A proposal by the Alaska Criminal Justice Commission could give juveniles sentenced to life imprisonment or close to it a chance at parole after 15 years, reports the Anchorage Daily News. A handful of people in Alaska prisons are serving sentences of 100 years or more for serious crimes they committed as juveniles but were tried and sentenced for as adults during the “tough on crime” period of the 1980s and 1990s that led to extreme sentences for children that the U.S. Supreme Court has since found to be unconstitutional.

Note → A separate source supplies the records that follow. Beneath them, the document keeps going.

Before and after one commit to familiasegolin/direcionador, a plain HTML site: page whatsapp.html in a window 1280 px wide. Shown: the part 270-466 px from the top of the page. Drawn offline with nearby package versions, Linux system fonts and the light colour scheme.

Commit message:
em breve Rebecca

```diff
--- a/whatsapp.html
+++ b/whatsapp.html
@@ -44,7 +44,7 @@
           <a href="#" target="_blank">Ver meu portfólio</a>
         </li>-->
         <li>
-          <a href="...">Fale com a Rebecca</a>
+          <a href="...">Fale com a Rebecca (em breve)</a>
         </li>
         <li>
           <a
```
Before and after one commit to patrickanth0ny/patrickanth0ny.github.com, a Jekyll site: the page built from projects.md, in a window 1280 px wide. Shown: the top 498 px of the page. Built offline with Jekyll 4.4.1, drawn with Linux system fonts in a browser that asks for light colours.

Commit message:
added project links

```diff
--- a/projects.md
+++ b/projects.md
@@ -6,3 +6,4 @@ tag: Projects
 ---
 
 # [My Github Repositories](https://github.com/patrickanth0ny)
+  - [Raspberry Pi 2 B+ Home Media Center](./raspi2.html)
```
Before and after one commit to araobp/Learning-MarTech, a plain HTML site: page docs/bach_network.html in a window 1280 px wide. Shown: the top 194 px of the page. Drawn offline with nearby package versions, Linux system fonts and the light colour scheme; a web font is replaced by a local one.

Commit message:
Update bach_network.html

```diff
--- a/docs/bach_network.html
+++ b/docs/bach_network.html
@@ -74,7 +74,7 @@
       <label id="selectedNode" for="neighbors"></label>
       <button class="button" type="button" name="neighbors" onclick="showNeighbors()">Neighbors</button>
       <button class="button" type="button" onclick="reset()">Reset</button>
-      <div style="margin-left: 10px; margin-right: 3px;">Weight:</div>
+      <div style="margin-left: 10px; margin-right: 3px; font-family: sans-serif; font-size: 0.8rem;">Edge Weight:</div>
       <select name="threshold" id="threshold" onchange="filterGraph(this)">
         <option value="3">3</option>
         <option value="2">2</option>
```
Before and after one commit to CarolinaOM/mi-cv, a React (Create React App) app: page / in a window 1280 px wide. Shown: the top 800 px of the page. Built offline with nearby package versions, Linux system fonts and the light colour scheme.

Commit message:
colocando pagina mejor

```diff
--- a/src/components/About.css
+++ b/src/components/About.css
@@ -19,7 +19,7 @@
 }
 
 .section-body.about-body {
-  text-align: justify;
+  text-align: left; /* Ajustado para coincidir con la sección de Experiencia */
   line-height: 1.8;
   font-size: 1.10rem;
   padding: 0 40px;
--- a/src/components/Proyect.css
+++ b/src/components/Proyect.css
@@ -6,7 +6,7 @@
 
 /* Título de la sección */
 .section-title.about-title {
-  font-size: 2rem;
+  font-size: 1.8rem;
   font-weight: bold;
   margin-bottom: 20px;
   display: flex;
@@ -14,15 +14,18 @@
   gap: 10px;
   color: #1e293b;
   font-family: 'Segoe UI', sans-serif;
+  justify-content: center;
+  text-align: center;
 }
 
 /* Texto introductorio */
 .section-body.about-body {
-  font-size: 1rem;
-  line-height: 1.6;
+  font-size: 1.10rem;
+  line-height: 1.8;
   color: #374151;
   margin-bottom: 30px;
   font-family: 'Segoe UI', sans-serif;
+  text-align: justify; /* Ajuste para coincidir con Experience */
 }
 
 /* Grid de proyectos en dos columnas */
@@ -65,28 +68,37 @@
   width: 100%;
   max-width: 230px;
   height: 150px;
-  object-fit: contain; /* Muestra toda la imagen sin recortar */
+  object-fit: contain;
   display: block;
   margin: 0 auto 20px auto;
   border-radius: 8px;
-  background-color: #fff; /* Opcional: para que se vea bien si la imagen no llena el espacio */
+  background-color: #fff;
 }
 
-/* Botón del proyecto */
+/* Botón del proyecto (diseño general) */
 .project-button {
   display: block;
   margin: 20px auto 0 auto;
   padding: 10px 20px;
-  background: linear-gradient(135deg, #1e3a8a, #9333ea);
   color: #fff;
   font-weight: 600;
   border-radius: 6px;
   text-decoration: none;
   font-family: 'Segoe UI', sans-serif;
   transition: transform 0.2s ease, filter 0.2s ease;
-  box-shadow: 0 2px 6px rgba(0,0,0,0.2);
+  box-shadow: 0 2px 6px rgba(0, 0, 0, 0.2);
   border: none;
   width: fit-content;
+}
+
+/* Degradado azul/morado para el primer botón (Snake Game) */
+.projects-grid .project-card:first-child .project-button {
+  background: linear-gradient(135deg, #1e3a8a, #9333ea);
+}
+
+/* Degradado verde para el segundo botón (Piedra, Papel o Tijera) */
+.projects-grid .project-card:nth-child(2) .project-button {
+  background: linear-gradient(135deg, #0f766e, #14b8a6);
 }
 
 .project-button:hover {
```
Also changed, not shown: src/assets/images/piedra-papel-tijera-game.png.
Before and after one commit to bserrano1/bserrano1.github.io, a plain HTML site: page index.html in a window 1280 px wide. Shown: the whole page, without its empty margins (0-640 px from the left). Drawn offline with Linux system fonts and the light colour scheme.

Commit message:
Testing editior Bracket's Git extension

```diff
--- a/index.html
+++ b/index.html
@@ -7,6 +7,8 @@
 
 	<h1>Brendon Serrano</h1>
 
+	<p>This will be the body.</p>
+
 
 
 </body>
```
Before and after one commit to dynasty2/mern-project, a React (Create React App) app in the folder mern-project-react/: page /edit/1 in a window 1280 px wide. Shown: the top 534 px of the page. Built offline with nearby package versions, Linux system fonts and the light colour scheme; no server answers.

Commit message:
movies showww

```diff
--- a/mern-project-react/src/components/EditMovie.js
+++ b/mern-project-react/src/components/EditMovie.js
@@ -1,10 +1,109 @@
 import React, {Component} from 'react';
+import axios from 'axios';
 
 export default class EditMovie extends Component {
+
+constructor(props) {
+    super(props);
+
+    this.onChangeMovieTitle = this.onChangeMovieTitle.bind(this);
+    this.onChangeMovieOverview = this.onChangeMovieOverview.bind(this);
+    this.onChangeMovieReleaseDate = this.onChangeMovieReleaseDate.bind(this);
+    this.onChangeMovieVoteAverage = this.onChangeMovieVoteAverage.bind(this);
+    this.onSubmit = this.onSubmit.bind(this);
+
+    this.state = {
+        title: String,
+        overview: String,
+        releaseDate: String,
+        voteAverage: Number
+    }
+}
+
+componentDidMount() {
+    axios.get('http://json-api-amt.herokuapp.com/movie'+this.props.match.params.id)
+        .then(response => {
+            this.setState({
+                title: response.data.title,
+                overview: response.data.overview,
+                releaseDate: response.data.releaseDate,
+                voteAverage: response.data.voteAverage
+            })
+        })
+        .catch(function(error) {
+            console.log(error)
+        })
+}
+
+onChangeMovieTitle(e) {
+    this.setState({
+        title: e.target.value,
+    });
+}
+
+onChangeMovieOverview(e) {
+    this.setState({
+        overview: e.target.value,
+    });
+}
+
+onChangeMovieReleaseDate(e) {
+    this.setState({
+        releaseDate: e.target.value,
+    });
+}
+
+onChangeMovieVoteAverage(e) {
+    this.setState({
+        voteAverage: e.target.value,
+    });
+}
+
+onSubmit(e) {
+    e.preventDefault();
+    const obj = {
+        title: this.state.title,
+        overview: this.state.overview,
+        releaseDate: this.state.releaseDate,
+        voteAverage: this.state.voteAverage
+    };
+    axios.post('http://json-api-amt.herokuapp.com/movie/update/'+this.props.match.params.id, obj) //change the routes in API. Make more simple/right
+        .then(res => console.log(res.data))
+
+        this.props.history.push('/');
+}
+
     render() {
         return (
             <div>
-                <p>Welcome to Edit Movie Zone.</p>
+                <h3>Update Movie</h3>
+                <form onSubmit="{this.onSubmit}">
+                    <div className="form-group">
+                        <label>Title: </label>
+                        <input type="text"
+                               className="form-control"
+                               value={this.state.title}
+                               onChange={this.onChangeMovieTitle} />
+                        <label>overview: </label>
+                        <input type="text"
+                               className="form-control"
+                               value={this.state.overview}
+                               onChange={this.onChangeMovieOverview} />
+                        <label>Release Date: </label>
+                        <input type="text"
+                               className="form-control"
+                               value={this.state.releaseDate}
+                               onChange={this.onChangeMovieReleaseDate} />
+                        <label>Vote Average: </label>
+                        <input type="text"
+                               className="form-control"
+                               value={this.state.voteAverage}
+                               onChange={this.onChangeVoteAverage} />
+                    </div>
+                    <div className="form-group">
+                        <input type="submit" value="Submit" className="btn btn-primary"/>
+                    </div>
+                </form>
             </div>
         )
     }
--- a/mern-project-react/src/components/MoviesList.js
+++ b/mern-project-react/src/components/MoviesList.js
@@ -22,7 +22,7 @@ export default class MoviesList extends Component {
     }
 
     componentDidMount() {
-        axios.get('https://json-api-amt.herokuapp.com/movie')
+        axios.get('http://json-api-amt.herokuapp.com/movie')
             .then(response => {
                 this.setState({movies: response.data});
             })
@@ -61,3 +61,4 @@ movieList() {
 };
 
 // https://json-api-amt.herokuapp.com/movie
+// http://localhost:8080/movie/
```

The consideration in Alaska of “second look” laws similar to those passed in states ranging from West Virginia to Utah to California, allowing for a mechanism for cases to be reviewed by the parole board or a judge, comes in response to Supreme Court decisions in the early 2000s that banned life-without-parole sentences for children, reflecting changes in the science around brain development. However, in Alaska, defendants could face staunch resistance from a parole board that denied 77 percent of applications for discretionary parole in 2020. The board is chaired by the mother of a murdered Alaska community teenager.